* _Saved entries_:

>>

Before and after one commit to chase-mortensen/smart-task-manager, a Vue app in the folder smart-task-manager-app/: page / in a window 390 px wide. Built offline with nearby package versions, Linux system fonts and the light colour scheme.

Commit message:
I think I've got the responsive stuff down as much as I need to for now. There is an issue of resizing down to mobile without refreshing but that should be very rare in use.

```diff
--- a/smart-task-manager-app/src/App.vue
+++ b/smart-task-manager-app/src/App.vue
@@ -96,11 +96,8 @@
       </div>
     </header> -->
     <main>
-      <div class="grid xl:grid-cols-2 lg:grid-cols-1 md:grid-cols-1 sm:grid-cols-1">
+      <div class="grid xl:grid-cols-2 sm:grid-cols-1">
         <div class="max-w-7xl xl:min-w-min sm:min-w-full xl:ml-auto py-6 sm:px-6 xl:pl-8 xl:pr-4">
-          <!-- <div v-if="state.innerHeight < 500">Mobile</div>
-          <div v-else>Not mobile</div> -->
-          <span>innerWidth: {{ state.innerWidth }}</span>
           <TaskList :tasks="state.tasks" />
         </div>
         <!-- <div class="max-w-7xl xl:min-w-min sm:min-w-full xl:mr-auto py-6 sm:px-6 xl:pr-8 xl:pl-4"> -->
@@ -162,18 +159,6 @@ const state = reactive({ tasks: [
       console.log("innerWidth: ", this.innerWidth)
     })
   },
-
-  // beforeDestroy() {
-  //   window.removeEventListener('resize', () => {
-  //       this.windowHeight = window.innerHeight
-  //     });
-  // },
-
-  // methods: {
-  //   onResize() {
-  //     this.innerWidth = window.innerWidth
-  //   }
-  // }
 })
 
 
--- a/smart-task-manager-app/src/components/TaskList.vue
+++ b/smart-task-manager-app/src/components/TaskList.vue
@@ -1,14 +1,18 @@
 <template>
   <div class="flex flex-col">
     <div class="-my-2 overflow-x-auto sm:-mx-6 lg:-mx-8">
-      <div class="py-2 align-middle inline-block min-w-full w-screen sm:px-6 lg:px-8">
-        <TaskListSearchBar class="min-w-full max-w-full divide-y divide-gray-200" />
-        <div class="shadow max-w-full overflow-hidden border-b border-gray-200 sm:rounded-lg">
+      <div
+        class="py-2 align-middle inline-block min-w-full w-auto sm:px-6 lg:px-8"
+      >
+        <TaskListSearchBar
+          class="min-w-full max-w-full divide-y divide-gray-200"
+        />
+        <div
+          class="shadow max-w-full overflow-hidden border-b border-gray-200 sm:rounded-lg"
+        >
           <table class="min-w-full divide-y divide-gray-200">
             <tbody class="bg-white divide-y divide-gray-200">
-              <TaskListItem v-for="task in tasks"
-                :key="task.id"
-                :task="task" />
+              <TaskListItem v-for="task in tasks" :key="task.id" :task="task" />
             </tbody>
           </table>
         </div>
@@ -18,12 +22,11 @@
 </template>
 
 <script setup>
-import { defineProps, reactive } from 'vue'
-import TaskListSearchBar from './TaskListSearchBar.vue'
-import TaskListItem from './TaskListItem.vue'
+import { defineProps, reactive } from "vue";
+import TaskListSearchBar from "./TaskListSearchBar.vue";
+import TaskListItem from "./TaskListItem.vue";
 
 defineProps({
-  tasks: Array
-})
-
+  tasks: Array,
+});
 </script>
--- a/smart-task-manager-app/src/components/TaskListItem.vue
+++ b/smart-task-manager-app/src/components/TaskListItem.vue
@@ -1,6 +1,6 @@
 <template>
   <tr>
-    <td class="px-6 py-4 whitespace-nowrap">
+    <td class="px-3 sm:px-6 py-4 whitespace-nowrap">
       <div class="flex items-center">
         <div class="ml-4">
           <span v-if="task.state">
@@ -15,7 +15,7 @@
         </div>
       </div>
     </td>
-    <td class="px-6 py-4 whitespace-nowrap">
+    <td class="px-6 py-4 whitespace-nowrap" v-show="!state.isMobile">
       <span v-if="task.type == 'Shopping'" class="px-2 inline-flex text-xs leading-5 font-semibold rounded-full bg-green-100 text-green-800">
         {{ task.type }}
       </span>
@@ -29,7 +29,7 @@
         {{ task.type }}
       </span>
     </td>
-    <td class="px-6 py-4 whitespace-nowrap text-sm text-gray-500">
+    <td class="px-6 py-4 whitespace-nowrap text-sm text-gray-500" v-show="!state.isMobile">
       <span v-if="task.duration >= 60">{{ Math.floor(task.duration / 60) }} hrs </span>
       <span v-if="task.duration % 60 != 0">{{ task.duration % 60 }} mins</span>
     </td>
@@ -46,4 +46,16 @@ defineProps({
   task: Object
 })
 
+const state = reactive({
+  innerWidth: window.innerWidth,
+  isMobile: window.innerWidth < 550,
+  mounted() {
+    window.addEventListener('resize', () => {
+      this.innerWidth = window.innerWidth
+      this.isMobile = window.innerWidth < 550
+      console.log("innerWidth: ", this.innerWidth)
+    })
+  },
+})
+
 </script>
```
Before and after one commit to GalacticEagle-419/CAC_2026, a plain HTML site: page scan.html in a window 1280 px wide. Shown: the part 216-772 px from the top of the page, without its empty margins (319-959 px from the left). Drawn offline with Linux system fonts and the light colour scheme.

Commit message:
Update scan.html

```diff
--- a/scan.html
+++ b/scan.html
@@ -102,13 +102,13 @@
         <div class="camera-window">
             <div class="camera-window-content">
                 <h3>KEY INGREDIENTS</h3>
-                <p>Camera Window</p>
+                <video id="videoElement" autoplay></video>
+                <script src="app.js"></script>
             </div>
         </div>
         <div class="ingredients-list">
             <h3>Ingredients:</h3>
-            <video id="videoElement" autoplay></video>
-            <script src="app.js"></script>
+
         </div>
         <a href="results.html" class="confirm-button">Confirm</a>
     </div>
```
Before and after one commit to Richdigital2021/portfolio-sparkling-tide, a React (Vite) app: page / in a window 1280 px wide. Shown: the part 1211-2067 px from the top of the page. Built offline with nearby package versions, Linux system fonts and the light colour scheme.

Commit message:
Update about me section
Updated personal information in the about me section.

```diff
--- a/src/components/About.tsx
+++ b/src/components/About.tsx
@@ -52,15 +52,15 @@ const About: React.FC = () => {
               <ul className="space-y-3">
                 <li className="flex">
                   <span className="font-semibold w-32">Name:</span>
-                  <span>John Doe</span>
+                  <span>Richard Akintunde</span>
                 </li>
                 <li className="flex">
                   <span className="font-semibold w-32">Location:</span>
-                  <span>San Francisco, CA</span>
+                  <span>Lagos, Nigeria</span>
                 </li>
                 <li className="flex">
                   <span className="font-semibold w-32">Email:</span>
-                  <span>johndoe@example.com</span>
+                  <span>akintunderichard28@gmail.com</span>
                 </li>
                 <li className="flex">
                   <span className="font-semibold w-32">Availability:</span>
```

<<

* _ABOUT THIS TASK_:
The records above should be duplicated in full, exactly as given.

* _REPLY_:
Before and after one commit to chase-mortensen/smart-task-manager, a Vue app in the folder smart-task-manager-app/: page / in a window 390 px wide. Built offline with nearby package versions, Linux system fonts and the light colour scheme.

Commit message:
I think I've got the responsive stuff down as much as I need to for now. There is an issue of resizing down to mobile without refreshing but that should be very rare in use.

```diff
--- a/smart-task-manager-app/src/App.vue
+++ b/smart-task-manager-app/src/App.vue
@@ -96,11 +96,8 @@
       </div>
     </header> -->
     <main>
-      <div class="grid xl:grid-cols-2 lg:grid-cols-1 md:grid-cols-1 sm:grid-cols-1">
+      <div class="grid xl:grid-cols-2 sm:grid-cols-1">
         <div class="max-w-7xl xl:min-w-min sm:min-w-full xl:ml-auto py-6 sm:px-6 xl:pl-8 xl:pr-4">
-          <!-- <div v-if="state.innerHeight < 500">Mobile</div>
-          <div v-else>Not mobile</div> -->
-          <span>innerWidth: {{ state.innerWidth }}</span>
           <TaskList :tasks="state.tasks" />
         </div>
         <!-- <div class="max-w-7xl xl:min-w-min sm:min-w-full xl:mr-auto py-6 sm:px-6 xl:pr-8 xl:pl-4"> -->
@@ -162,18 +159,6 @@ const state = reactive({ tasks: [
       console.log("innerWidth: ", this.innerWidth)
     })
   },
-
-  // beforeDestroy() {
-  //   window.removeEventListener('resize', () => {
-  //       this.windowHeight = window.innerHeight
-  //     });
-  // },
-
-  // methods: {
-  //   onResize() {
-  //     this.innerWidth = window.innerWidth
-  //   }
-  // }
 })
 
 
--- a/smart-task-manager-app/src/components/TaskList.vue
+++ b/smart-task-manager-app/src/components/TaskList.vue
@@ -1,14 +1,18 @@
 <template>
   <div class="flex flex-col">
     <div class="-my-2 overflow-x-auto sm:-mx-6 lg:-mx-8">
-      <div class="py-2 align-middle inline-block min-w-full w-screen sm:px-6 lg:px-8">
-        <TaskListSearchBar class="min-w-full max-w-full divide-y divide-gray-200" />
-        <div class="shadow max-w-full overflow-hidden border-b border-gray-200 sm:rounded-lg">
+      <div
+        class="py-2 align-middle inline-block min-w-full w-auto sm:px-6 lg:px-8"
+      >
+        <TaskListSearchBar
+          class="min-w-full max-w-full divide-y divide-gray-200"
+        />
+        <div
+          class="shadow max-w-full overflow-hidden border-b border-gray-200 sm:rounded-lg"
+        >
           <table class="min-w-full divide-y divide-gray-200">
             <tbody class="bg-white divide-y divide-gray-200">
-              <TaskListItem v-for="task in tasks"
-                :key="task.id"
-                :task="task" />
+              <TaskListItem v-for="task in tasks" :key="task.id" :task="task" />
             </tbody>
           </table>
         </div>
@@ -18,12 +22,11 @@
 </template>
 
 <script setup>
-import { defineProps, reactive } from 'vue'
-import TaskListSearchBar from './TaskListSearchBar.vue'
-import TaskListItem from './TaskListItem.vue'
+import { defineProps, reactive } from "vue";
+import TaskListSearchBar from "./TaskListSearchBar.vue";
+import TaskListItem from "./TaskListItem.vue";
 
 defineProps({
-  tasks: Array
-})
-
+  tasks: Array,
+});
 </script>
--- a/smart-task-manager-app/src/components/TaskListItem.vue
+++ b/smart-task-manager-app/src/components/TaskListItem.vue
@@ -1,6 +1,6 @@
 <template>
   <tr>
-    <td class="px-6 py-4 whitespace-nowrap">
+    <td class="px-3 sm:px-6 py-4 whitespace-nowrap">
       <div class="flex items-center">
         <div class="ml-4">
           <span v-if="task.state">
@@ -15,7 +15,7 @@
         </div>
       </div>
     </td>
-    <td class="px-6 py-4 whitespace-nowrap">
+    <td class="px-6 py-4 whitespace-nowrap" v-show="!state.isMobile">
       <span v-if="task.type == 'Shopping'" class="px-2 inline-flex text-xs leading-5 font-semibold rounded-full bg-green-100 text-green-800">
         {{ task.type }}
       </span>
@@ -29,7 +29,7 @@
         {{ task.type }}
       </span>
     </td>
-    <td class="px-6 py-4 whitespace-nowrap text-sm text-gray-500">
+    <td class="px-6 py-4 whitespace-nowrap text-sm text-gray-500" v-show="!state.isMobile">
       <span v-if="task.duration >= 60">{{ Math.floor(task.duration / 60) }} hrs </span>
       <span v-if="task.duration % 60 != 0">{{ task.duration % 60 }} mins</span>
     </td>
@@ -46,4 +46,16 @@ defineProps({
   task: Object
 })
 
+const state = reactive({
+  innerWidth: window.innerWidth,
+  isMobile: window.innerWidth < 550,
+  mounted() {
+    window.addEventListener('resize', () => {
+      this.innerWidth = window.innerWidth
+      this.isMobile = window.innerWidth < 550
+      console.log("innerWidth: ", this.innerWidth)
+    })
+  },
+})
+
 </script>
```
Before and after one commit to GalacticEagle-419/CAC_2026, a plain HTML site: page scan.html in a window 1280 px wide. Shown: the part 216-772 px from the top of the page, without its empty margins (319-959 px from the left). Drawn offline with Linux system fonts and the light colour scheme.

Commit message:
Update scan.html

```diff
--- a/scan.html
+++ b/scan.html
@@ -102,13 +102,13 @@
         <div class="camera-window">
             <div class="camera-window-content">
                 <h3>KEY INGREDIENTS</h3>
-                <p>Camera Window</p>
+                <video id="videoElement" autoplay></video>
+                <script src="app.js"></script>
             </div>
         </div>
         <div class="ingredients-list">
             <h3>Ingredients:</h3>
-            <video id="videoElement" autoplay></video>
-            <script src="app.js"></script>
+
         </div>
         <a href="results.html" class="confirm-button">Confirm</a>
     </div>
```
Before and after one commit to Richdigital2021/portfolio-sparkling-tide, a React (Vite) app: page / in a window 1280 px wide. Shown: the part 1211-2067 px from the top of the page. Built offline with nearby package versions, Linux system fonts and the light colour scheme.

Commit message:
Update about me section
Updated personal information in the about me section.

```diff
--- a/src/components/About.tsx
+++ b/src/components/About.tsx
@@ -52,15 +52,15 @@ const About: React.FC = () => {
               <ul className="space-y-3">
                 <li className="flex">
                   <span className="font-semibold w-32">Name:</span>
-                  <span>John Doe</span>
+                  <span>Richard Akintunde</span>
                 </li>
                 <li className="flex">
                   <span className="font-semibold w-32">Location:</span>
-                  <span>San Francisco, CA</span>
+                  <span>Lagos, Nigeria</span>
                 </li>
                 <li className="flex">
                   <span className="font-semibold w-32">Email:</span>
-                  <span>johndoe@example.com</span>
+                  <span>akintunderichard28@gmail.com</span>
                 </li>
                 <li className="flex">
                   <span className="font-semibold w-32">Availability:</span>
```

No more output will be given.